The first chapter of the poem is an arbitrary mixture of verse blocks and prose text. Anzaldua mixes a poetic statement with a real historical reference that demonstrates the migratory suffering of Mexicans who formed their identity in America. The mixture of free verse and free verse, that is, prose rhythmic verse, demonstrates several aspects. Firstly, in this way the poetic language is liberalized, revealing the whimsicalness of self-expression not associated with the tightness of rhythmic structures. Thus, the author manages to fit an individual poetic language into the broad context of the Chicana culture, making his poetry a part of its history.
To show the postcolonial space, the author chooses a mixture of English and Spanish as the main technique of the poem. The lyrical hero periodically switches from one language to another and this does not bother him, he feels like a carrier of both of them. Anzaldua allows the character to speak in different languages, expressing his thoughts and concerns: “Cuando vives en la frontera people walk through you” (Anzaldua, lines 11-12). Thus, the poet shows that a person of mixed race can exist on the border of two cultures without fully belonging to any of them.
Anzaldua chooses metaphorical devices to explain these thoughts to the reader. Thus, she speaks of the difficulties of life “while carrying all five races on your back” (Anzaldua, line 5). The author makes it clear that it is impossible to ignore part of their identity and history. The metaphor is alcohol and marginalized communities that need help and support. Anzaldua says that they must “resist the gold elixir beckoning from the bottle” (Anzaldua, line 22). These are impulses that are important to combat to thrive in a postcolonial society.

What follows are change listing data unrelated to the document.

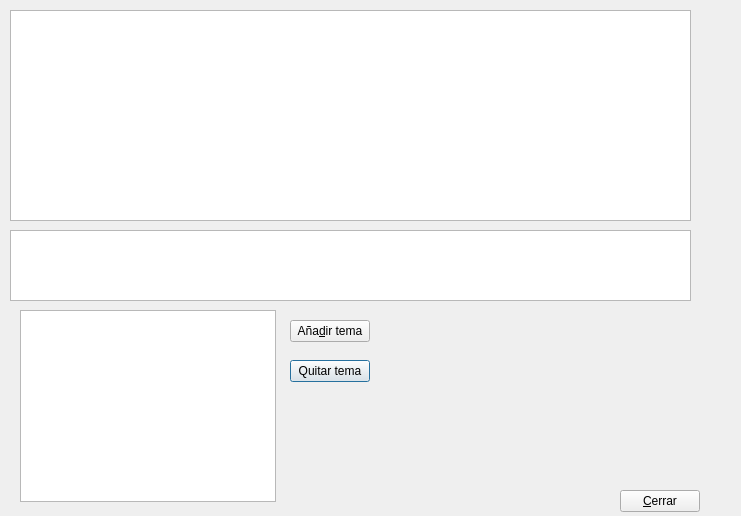
The window that gui/dlgresoluciones.ui (rogorido/qtpredicadores) describes before a commit, drawn with Qt 5.
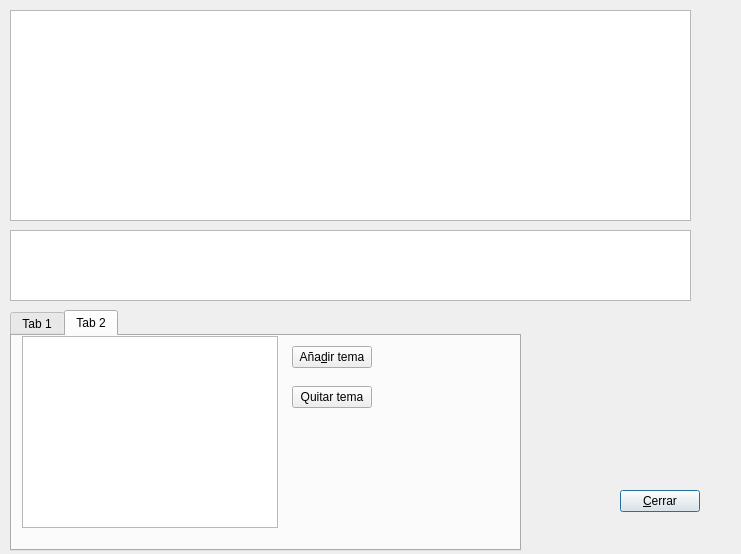
The same window after the commit. The open tabs and pages were chosen to show the change.

Commit message: Añadiendo gestión de los detalles en el form de gestión de resoluciones

Patch:
```diff
--- a/gui/dlgresoluciones.ui
+++ b/gui/dlgresoluciones.ui
@@ -7,7 +7,7 @@
     <x>0</x>
     <y>0</y>
     <width>741</width>
-    <height>516</height>
+    <height>554</height>
    </rect>
   </property>
   <property name="windowTitle">
@@ -33,42 +33,6 @@
     </rect>
    </property>
   </widget>
-  <widget class="QTableView" name="twTemas">
-   <property name="geometry">
-    <rect>
-     <x>20</x>
-     <y>310</y>
-     <width>256</width>
-     <height>192</height>
-    </rect>
-   </property>
-  </widget>
-  <widget class="QPushButton" name="btQuitarTema">
-   <property name="geometry">
-    <rect>
-     <x>290</x>
-     <y>360</y>
-     <width>80</width>
-     <height>22</height>
-    </rect>
-   </property>
-   <property name="text">
-    <string>Quitar tema</string>
-   </property>
-  </widget>
-  <widget class="QPushButton" name="btAnadirTema">
-   <property name="geometry">
-    <rect>
-     <x>290</x>
-     <y>320</y>
-     <width>80</width>
-     <height>22</height>
-    </rect>
-   </property>
-   <property name="text">
-    <string>Aña&amp;dir tema</string>
-   </property>
-  </widget>
   <widget class="QPushButton" name="btCerrar">
    <property name="geometry">
     <rect>
@@ -82,6 +46,75 @@
     <string>&amp;Cerrar</string>
    </property>
   </widget>
+  <widget class="QTabWidget" name="tabWidget">
+   <property name="geometry">
+    <rect>
+     <x>10</x>
+     <y>310</y>
+     <width>511</width>
+     <height>241</height>
+    </rect>
+   </property>
+   <property name="currentIndex">
+    <number>0</number>
+   </property>
+   <widget class="QWidget" name="tab">
+    <attribute name="title">
+     <string>Tab 1</string>
+    </attribute>
+    <widget class="QTreeView" name="twDetalles">
+     <property name="geometry">
+      <rect>
+       <x>10</x>
+       <y>10</y>
+       <width>401</width>
+       <height>201</height>
+      </rect>
+     </property>
+    </widget>
+   </widget>
+   <widget class="QWidget" name="tab_2">
+    <attribute name="title">
+     <string>Tab 2</string>
+    </attribute>
+    <widget class="QPushButton" name="btAnadirTema">
+     <property name="geometry">
+      <rect>
+       <x>280</x>
+       <y>10</y>
+       <width>80</width>
+       <height>22</height>
+      </rect>
+     </property>
+     <property name="text">
+      <string>Aña&amp;dir tema</string>
+     </property>
+    </widget>
+    <widget class="QTableView" name="twTemas">
+     <property name="geometry">
+      <rect>
+       <x>10</x>
+       <y>0</y>
+       <width>256</width>
+       <height>192</height>
+      </rect>
+     </property>
+    </widget>
+    <widget class="QPushButton" name="btQuitarTema">
+     <property name="geometry">
+      <rect>
+       <x>280</x>
+       <y>50</y>
+       <width>80</width>
+       <height>22</height>
+      </rect>
+     </property>
+     <property name="text">
+      <string>Quitar tema</string>
+     </property>
+    </widget>
+   </widget>
+  </widget>
  </widget>
  <resources/>
  <connections/>
```
The commit also changes 2 other files.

Cultural identification came to the fore whenever there was a “meeting” of different cultures. In Anzaldua’s work, hybrid identity is an important factor in survival in a frontier country. The author often uses such a literary device as repetition, forcing the reader to become more immersed in their hybrid community. The poet emphasizes this identity with many examples such as “put chile in the borscht” and “eat whole wheat tortillas” (Anzaldua, lines 17-18). Thus, it shows how mixed people’s ideas about cultures and their own identities are.
The personal identity of the characters is extremely blurred and uncertain. Anzaldua uses the image of a stranger to refer to a society in which people of mixed races live. The characters cannot live in harmony with themselves and they are all “wounded, lost in action” (Anzaldua, line 31). The poet describes their identity as a place “where enemies are kin to each other” (Anzaldua, line 27). Due to the impossibility of cultural self-identification, the characters create a third space, in which “you’re a burra, buey, scapegoat, forerunner of a new race” (Anzaldua, lines 13-14). According to the poet, the only way out for these people is to unite in an intersectional society.
Thus, throughout the poem, the theme of the post-colonial community is raised. Anzaldua identifies the Chicana people as estranged and lonely people, using various literary devices to convey her thoughts. These techniques include a combination of various types of verse, interspersing Mexican words, metaphors, and repetition. Using these literary devices, Anzaldua artistically outlines the hybrid identity of each person in their environment.
Anzaldúa, Gloria. “To live in the borderlands means you.” American Identities. An Introductory Textbook, 2005. pp. 316-318.